I weigh in on the controversy over Barack Obama’s possible nomination of Chuck Hagel to the post of Secretary of Defense in a guest post at Muzzlewatch, Jewish Voice for
Senator Chuck Hagel
Peace’s blog. On the issue of Israel and the Middle East, rarely has there been a more important moment for US policy. This is a moment where the Israel Lobby could well suffer a significant defeat, and that matters.
With the year ending, many writers will do their reviews of 2012. I look at where we are and what that might mean for 2013 for Israel and the Palestinians and the outside players, the US and EU.
In case my readers here are interested, in the wake of the Newton, CT massacre, I wrote a piece about what I think needs to be done about the US’ passion for the gun that is leading to more and more horror. It’s here at my general blog.

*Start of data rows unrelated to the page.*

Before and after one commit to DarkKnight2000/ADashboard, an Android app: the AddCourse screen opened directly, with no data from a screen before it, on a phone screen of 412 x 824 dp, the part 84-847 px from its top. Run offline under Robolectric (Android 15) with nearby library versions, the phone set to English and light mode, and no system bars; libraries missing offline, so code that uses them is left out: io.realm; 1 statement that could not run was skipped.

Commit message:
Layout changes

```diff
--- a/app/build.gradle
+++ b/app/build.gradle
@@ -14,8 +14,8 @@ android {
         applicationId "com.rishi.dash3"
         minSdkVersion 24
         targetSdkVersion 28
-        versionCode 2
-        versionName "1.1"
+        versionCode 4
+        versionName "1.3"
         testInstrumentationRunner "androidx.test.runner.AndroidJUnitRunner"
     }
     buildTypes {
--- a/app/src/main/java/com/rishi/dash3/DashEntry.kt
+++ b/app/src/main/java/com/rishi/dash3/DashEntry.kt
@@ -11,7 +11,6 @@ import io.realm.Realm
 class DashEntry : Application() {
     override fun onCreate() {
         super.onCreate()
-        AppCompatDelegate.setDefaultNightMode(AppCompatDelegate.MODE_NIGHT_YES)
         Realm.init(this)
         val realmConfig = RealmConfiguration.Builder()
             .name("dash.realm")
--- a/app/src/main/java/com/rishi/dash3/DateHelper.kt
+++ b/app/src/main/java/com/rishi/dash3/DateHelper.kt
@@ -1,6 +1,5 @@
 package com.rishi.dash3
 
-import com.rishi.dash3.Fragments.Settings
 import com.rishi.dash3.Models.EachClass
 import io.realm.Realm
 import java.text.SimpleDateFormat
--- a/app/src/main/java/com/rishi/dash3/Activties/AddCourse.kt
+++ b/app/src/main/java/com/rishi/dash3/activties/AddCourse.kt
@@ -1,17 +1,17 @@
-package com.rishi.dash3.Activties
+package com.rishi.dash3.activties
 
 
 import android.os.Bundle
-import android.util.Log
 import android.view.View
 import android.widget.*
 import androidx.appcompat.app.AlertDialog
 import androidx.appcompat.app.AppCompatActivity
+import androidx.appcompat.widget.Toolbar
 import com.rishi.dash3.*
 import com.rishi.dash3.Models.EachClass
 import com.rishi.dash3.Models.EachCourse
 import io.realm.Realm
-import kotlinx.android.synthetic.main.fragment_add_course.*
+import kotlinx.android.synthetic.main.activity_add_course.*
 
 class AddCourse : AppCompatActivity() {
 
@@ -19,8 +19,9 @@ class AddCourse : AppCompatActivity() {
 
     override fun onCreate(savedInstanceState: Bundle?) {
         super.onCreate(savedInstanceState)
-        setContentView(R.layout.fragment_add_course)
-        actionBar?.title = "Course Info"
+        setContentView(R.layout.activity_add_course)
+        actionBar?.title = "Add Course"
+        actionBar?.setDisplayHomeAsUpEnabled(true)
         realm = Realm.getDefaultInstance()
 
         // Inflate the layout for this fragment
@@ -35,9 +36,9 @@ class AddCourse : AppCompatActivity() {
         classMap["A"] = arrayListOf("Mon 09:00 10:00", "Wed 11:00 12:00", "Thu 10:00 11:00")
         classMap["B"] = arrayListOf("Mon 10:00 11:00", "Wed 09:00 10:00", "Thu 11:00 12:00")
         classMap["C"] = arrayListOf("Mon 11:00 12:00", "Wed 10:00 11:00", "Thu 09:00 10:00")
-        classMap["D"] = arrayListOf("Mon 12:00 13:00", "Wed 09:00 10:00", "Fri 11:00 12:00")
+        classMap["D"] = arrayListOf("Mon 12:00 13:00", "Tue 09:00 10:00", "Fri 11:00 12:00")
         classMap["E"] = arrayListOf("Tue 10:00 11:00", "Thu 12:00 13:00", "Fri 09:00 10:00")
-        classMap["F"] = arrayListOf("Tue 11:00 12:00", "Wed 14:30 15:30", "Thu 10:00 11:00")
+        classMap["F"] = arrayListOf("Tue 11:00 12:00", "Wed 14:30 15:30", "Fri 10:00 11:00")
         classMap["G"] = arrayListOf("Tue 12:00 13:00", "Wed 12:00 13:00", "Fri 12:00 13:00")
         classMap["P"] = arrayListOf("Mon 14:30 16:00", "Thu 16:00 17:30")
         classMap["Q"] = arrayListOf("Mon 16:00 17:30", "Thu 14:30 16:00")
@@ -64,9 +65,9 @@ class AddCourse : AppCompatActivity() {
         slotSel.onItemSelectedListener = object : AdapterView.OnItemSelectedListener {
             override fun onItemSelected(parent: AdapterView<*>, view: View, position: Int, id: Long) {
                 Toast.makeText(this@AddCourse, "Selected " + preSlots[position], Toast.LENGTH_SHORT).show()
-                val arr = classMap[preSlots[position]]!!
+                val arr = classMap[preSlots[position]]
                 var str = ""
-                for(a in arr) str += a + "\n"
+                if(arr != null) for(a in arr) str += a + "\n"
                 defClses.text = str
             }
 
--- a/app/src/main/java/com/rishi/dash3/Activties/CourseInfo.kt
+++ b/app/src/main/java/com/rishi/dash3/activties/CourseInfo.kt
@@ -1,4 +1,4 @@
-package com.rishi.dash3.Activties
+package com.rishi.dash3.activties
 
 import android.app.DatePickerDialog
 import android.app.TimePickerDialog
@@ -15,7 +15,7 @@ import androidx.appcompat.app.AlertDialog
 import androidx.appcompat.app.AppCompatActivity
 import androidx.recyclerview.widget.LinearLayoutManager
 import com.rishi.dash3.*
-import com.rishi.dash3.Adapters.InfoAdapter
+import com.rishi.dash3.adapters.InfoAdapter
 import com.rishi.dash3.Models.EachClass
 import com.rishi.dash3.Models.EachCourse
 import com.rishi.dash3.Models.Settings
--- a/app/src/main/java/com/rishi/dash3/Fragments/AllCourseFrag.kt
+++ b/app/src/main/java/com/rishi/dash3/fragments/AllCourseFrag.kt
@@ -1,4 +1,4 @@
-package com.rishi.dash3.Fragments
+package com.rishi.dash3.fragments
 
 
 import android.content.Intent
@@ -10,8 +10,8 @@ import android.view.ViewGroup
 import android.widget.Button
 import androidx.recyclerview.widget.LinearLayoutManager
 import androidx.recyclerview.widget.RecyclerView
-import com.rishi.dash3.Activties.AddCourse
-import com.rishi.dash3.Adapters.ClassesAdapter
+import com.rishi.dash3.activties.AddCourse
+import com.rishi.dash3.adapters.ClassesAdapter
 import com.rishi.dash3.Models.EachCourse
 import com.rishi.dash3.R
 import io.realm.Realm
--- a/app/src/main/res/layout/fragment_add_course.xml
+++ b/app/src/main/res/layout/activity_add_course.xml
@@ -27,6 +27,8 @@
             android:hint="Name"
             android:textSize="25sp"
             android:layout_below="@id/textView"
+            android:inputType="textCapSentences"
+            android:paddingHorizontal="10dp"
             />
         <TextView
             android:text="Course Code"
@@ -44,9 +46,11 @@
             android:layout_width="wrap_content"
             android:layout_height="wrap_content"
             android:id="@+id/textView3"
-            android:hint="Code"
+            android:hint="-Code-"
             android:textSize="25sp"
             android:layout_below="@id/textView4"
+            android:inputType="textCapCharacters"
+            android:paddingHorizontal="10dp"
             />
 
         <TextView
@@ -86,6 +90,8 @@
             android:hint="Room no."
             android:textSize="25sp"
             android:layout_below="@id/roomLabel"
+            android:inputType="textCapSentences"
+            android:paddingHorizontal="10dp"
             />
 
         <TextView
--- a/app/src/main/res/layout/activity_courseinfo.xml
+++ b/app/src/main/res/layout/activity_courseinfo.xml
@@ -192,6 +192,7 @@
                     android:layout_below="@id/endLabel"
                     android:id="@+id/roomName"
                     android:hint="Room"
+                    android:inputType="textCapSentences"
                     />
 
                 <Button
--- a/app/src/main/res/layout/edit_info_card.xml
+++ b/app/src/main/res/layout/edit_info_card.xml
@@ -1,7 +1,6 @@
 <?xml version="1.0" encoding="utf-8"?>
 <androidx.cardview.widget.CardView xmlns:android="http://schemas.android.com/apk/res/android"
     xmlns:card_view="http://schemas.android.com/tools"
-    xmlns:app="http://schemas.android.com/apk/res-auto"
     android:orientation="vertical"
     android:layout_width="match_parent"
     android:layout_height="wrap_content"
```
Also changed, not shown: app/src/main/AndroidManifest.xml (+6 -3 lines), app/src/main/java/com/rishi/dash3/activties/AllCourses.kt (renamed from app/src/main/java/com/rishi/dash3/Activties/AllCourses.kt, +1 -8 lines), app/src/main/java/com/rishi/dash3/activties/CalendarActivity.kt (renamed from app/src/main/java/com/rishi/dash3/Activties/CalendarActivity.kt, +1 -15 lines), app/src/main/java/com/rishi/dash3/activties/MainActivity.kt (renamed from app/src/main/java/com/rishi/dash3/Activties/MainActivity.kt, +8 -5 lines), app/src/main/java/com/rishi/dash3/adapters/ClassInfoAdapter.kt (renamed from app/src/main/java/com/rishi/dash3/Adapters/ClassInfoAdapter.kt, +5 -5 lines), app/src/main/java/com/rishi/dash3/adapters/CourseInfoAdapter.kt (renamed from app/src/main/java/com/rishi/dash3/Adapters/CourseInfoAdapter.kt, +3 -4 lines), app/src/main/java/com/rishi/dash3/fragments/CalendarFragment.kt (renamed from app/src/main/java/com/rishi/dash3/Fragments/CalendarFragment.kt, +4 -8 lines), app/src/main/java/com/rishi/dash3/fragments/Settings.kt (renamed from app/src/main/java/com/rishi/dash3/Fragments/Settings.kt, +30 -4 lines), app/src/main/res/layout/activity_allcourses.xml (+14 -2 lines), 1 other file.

The United States may be easing up its customary pressure on Europe to go along with it in its blanket protection of Israel no matter how far Israel pushes the envelope. Early indications are that Europe just doesn’t need the pressure, they’re not going to pressure Israel anyway, despite the recent arrogant comments by both Bibi Netanyahu and Yvet Lieberman. But in the long term, maybe there’s a little more hope down the European road than the US one. I explore this in this week’s piece at Souciant.
The idea of Israel building in E-1 has got world leaders in quite a lather. But is it really because it is the death knell for the two-state solution or is it because even raising the issue betrays the reality that there never was a serious effort to reach a two-state resolution to this conflict to begin with, despite the rhetoric? I argue it is both.
Rabbi Brant Rosen leads a congregation in Evanston, Illinois and is co-chair of the Rabbinical Council of Jewish Voice for Peace. He is the author of the new book, Wrestling in the Daylight: A Rabbi’s Path to Palestinian Solidarity and blogs at Shalom Rav. He stresses that the views, both in his book and in this interview, are his own and do not represent his congregation. We spoke on Monday December 4 in Washington, DC where he was promoting his book. An abridged version of this interview was published by Inter Press Service.
How has your personal view of Israel changed in the past four years?
Rabbi Brant Rosen, Co-Chair of the Rabbinical Council of Jewish Voice for Peace
I think I’ve shifted from a liberal Zionist approach—viewing the conflict as two peoples who have two legitimate claims to the land and the only way out of the morass is two states for two people. I believed in the importance of a Jewish state and identified with Israel as a Jew; that was my narrative growing up. I have deep familial relationships in Israel, visited there many times, considered moving there…it was a gradual thing, but the breaking point was Operation Cast Lead in 2008 (Cast Lead was the code name given to Israel’s 2008-09 assault on Gaza). I came to realize this was not a conflict between two equal parties but an essential injustice that began with the birth of the state of Israel and continued since that time. It is a case of one very powerful party bending the other to its will.
Once I spoke out about Israel’s outrages in Cast Lead, the dominoes really started to fall for me. At first I didn’t know where that brought me, and wasn’t sure where I stood. As a congregational rabbi I was in a difficult place and people looked to me for guidance. About a year after that, I really reassessed my relationship as a Jew to Israel, to the entire issue, not just Gaza, about Zionism in general. In the blog pieces I wrote for the book I wrote very extensively about my thoughts and my activity during this time. Brian Walt and I started Jewish Fast for Gaza, and we found a number of rabbis who stood with us to launch the initiative to end the blockade of the Strip and search for a just peace. I become more involved in Palestine Solidarity work, reaching out to Palestinians, some of whom were friends and others who were activists in this area, moving beyond my fear of them as “other.” So many of them reached out to me when I spoke out on Gaza, and I wanted to learn from them what their experience of this issue was. Continue reading
At Alternet, I argue that Israel’s own behavior is finally breaking down the walls for liberals all over the world, even in the US. The long-held epithet “PEP” (Progressive Except for Palestine) tried to shine a light on the difficult tension between liberal values and support for Israel’s excuses as to why it expands settlements and tightens its occupation. But now, Israel has stretched that to such a point that it is becoming impossible for liberals to ignore the reality of Israeli human rights abuses, rejectionism and land grabs. This wave overtook Europe some time ago, but now even US liberals, even Jewish ones, are moving away from their support for Israeli actions. AIPAC’s influence will become even more expensive as a result.